Russian authorities are weighing whether to ban or legalize cryptocurrencies, a senior legislator has revealed.
Russian authorities are weighing whether to ban or legalize cryptocurrencies, a senior legislator has revealed.

According to Russin central bank’s deputy governor Olga Skorobogatova, the development of digital currencies makes international banking payment systems a topic of discussion, in the way that such traditional logic could become obsolete. The deputy governor backed her comments on the fact that over 30 financial regulators “are currently working on their national digital currencies.” Also, she believes several countries could launch their cryptos over the next 5-7 years.

Digital currencies may challenge the SWIFT payment network.
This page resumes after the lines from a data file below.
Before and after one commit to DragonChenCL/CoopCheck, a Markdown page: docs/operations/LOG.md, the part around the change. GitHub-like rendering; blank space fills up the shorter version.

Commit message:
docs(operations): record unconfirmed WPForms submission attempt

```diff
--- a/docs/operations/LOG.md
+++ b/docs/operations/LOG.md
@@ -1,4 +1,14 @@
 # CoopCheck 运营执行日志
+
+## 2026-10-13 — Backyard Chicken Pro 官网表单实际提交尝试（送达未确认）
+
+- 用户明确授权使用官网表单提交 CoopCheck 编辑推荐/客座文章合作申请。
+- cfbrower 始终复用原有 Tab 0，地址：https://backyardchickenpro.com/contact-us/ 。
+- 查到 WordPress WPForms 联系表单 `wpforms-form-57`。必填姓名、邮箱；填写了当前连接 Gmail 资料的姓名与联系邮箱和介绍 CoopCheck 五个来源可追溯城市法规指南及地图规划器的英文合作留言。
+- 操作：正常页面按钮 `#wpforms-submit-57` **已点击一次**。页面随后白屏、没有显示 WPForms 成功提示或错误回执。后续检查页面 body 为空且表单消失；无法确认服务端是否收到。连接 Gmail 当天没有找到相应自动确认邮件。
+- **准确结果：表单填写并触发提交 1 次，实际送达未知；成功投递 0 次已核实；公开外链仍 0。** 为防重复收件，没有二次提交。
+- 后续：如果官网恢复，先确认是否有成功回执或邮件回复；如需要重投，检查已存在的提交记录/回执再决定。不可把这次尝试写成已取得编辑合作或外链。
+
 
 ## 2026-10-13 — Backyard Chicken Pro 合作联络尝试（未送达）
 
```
Olga Skorobogatova further noted, “Then we can deal with direct integration issues. In this case, SWIFT may not be necessary because it will be a different kind of technological interaction.” However, the global banking network may become one of the platforms for the new form of national currencies, she added. The Society for Worldwide Interbank Financial Telecommunication (SWIFT) system facilitates cross-border payments between 11,000 financial institutions in more than 200 countries worldwide. However, some Western politicians have threatened to disconnect Russian banks from the network as part of broader sanctions.

However, to achieve full integration of digital currencies, the deputy governor believes the security should be guaranteed fully in the technology behind digital currencies before thinking about launching a new global transaction network.

Russia is currently developing a digital ruble.

As reported earlier, Russia’s financial watchdog is currently developing a national digital currency. The new form of the Russian currency, which is supposed to exist along with cash and non-cash rubles, is to be test-launched as soon as next year in the Crimea. Earlier this year, Russia’s central bank said that the digital ruble might be used for international money transfers, but only after its global peers establish their sovereign digital currencies. At least 36 central banks have published studies on the Central Bank Digital Currency (CBDC) as of July this year, according to the Bank for International Settlements (BIS).